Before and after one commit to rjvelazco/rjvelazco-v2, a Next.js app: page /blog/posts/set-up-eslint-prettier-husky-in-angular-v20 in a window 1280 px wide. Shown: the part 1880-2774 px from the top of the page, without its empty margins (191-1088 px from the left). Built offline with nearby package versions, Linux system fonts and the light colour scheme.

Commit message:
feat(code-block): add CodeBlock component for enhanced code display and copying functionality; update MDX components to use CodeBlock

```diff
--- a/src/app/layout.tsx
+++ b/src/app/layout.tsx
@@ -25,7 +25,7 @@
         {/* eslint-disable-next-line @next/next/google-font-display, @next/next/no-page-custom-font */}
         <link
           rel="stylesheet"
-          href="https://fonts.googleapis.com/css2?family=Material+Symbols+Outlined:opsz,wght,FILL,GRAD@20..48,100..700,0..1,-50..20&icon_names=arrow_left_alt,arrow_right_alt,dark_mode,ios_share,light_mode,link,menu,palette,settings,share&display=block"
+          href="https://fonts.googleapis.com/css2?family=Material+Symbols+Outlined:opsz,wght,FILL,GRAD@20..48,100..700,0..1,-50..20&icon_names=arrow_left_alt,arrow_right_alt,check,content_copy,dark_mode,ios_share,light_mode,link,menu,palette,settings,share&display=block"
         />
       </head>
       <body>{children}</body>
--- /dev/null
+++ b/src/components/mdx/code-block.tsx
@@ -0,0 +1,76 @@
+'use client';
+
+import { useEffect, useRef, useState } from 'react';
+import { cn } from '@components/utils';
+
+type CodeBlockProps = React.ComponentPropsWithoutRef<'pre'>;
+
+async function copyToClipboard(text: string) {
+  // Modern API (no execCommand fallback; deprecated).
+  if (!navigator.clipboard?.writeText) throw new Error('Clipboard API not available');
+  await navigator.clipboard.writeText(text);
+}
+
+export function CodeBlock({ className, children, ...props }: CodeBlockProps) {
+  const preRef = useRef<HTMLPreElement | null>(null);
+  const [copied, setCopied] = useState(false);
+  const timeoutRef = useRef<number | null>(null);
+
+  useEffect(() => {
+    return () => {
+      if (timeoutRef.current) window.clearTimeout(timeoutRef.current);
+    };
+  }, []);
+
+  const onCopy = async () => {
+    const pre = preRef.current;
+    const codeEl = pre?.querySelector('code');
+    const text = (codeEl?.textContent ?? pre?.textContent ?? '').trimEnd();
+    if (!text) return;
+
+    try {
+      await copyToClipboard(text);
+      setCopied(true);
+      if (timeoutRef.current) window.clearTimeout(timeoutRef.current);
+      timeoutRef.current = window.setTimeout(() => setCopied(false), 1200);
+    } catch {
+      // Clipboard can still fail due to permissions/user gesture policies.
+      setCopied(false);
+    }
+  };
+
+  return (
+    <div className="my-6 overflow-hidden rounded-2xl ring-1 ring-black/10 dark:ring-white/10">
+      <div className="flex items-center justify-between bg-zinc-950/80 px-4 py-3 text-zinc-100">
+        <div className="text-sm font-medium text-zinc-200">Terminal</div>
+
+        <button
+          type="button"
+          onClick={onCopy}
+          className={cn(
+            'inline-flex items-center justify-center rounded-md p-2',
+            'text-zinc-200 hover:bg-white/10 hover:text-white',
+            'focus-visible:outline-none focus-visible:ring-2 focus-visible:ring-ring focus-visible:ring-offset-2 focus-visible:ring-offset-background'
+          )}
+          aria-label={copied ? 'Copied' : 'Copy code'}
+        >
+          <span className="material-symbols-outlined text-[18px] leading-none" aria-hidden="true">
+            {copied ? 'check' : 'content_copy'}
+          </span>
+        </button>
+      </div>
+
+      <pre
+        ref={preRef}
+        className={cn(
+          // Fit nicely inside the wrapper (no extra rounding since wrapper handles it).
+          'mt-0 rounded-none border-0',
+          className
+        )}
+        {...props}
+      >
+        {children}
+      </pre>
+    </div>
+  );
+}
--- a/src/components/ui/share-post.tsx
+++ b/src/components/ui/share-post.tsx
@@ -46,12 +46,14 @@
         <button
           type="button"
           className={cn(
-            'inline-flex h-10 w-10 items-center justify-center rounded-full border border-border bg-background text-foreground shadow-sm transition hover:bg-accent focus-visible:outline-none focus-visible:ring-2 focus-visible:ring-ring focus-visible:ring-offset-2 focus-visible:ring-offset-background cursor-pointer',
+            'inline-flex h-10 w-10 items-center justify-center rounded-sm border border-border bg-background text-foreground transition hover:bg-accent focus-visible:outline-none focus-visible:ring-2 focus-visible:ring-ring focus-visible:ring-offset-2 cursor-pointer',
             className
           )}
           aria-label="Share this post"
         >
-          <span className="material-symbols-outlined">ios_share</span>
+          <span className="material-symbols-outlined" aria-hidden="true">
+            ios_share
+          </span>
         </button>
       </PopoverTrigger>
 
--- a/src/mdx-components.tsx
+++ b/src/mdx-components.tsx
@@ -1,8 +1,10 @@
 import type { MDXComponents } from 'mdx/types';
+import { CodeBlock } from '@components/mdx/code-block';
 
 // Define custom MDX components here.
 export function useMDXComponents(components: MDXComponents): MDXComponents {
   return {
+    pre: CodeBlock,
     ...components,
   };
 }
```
***
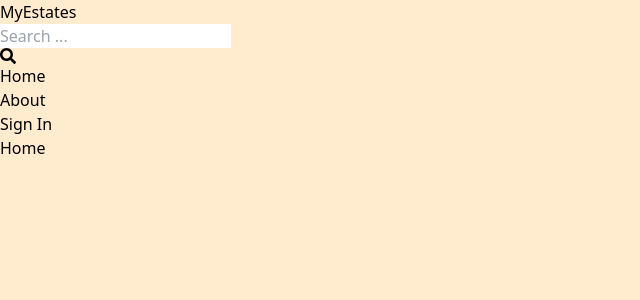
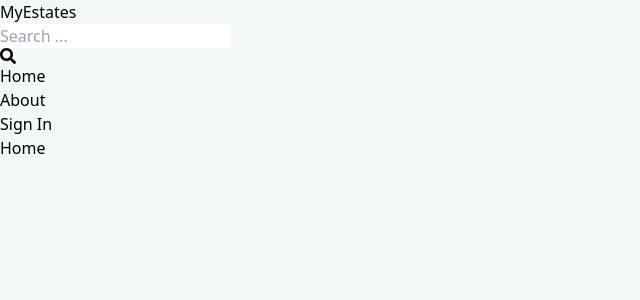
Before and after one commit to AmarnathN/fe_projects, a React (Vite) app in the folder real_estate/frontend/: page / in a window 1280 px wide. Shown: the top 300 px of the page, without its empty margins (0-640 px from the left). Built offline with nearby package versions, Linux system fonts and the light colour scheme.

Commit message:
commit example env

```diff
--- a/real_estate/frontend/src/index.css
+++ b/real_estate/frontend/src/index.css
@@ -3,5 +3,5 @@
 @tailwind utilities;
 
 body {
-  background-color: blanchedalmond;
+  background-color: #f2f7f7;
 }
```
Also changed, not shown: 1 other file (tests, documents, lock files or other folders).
***
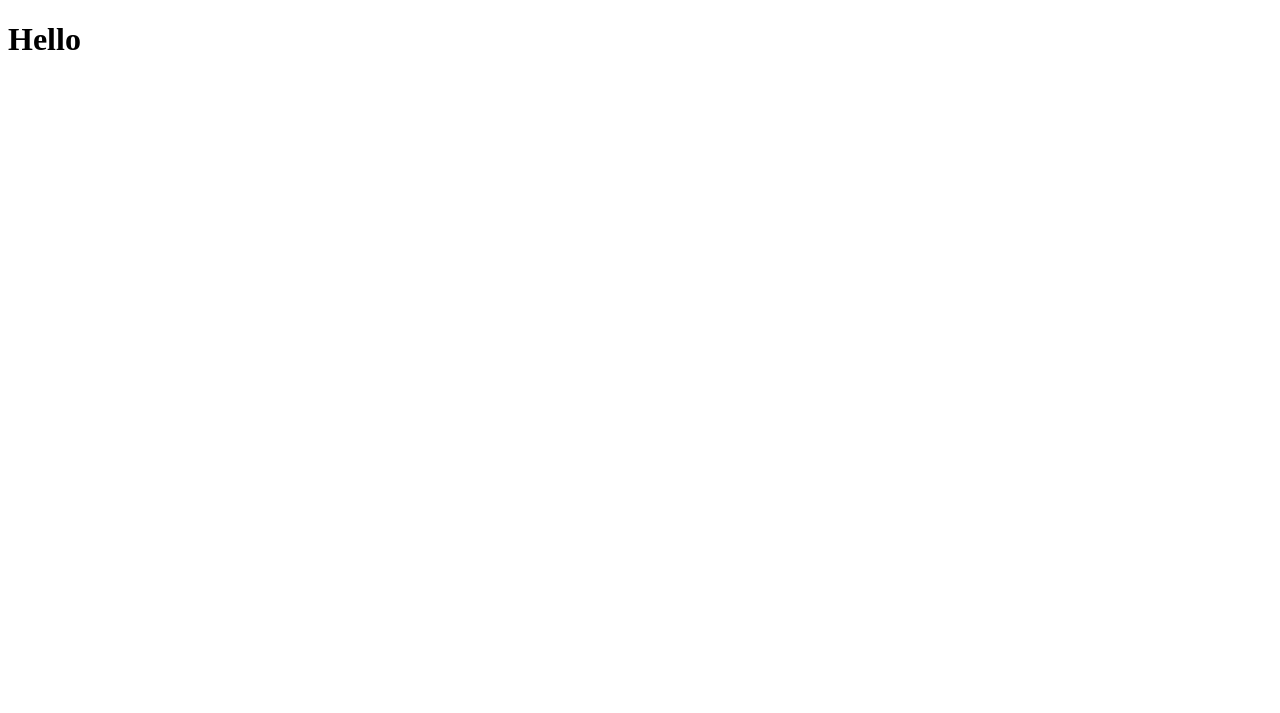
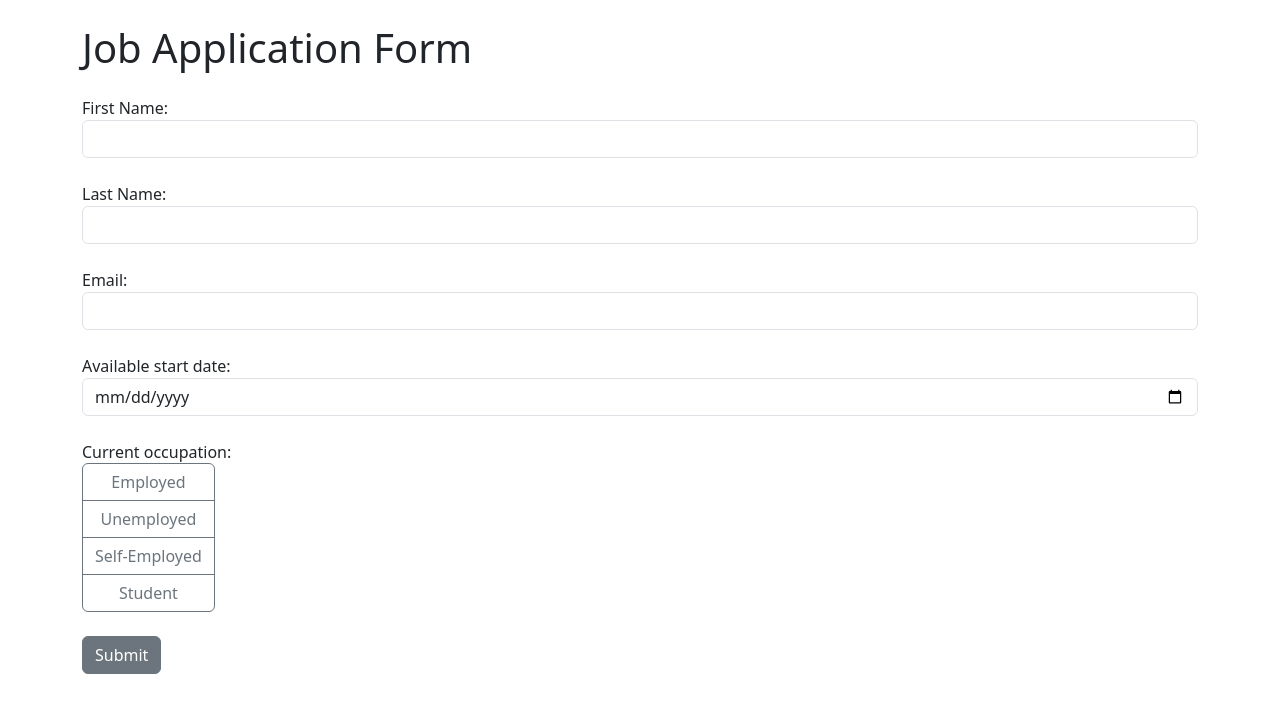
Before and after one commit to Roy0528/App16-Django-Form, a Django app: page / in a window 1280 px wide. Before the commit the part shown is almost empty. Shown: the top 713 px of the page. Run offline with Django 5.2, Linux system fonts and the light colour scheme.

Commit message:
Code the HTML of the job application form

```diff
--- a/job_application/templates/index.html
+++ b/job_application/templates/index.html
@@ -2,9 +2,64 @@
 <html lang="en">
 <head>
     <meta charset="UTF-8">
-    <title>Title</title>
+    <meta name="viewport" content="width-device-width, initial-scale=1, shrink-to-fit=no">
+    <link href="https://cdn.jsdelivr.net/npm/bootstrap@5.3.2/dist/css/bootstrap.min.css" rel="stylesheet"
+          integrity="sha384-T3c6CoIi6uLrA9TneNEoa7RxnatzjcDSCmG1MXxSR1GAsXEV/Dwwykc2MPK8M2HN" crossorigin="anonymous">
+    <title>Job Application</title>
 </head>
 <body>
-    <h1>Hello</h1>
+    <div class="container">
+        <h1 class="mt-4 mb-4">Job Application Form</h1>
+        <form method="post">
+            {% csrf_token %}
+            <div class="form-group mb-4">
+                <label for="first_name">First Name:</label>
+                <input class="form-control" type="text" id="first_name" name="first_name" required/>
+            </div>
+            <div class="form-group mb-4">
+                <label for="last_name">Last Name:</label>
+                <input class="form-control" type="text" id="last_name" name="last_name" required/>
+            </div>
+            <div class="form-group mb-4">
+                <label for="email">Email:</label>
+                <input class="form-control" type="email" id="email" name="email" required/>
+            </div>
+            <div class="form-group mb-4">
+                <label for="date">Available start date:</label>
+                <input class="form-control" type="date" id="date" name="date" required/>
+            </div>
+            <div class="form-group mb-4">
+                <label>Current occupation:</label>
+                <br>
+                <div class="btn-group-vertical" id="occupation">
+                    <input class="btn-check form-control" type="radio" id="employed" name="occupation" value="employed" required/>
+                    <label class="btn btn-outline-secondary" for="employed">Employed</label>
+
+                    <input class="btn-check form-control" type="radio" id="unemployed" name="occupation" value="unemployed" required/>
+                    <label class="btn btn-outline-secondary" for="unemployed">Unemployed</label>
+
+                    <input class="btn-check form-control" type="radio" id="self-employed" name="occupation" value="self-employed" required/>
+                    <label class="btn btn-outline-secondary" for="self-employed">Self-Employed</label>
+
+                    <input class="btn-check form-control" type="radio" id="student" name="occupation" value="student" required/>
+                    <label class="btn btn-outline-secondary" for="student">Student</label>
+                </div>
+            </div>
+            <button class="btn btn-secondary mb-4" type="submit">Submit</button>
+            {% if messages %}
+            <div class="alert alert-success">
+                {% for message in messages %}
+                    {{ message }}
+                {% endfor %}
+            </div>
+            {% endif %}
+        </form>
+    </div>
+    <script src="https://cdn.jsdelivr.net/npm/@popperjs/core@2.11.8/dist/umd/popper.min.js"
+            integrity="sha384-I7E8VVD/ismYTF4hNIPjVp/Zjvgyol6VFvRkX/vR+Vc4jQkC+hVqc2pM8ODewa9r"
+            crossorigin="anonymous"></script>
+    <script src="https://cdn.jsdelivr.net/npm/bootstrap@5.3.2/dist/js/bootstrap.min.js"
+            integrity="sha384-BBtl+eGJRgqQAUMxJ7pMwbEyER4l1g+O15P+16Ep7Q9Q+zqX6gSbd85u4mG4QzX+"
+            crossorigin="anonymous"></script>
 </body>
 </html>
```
***
Your job is to return all lines above that hold the word "layout".

→ **Response below**:
--- a/src/app/layout.tsx
+++ b/src/app/layout.tsx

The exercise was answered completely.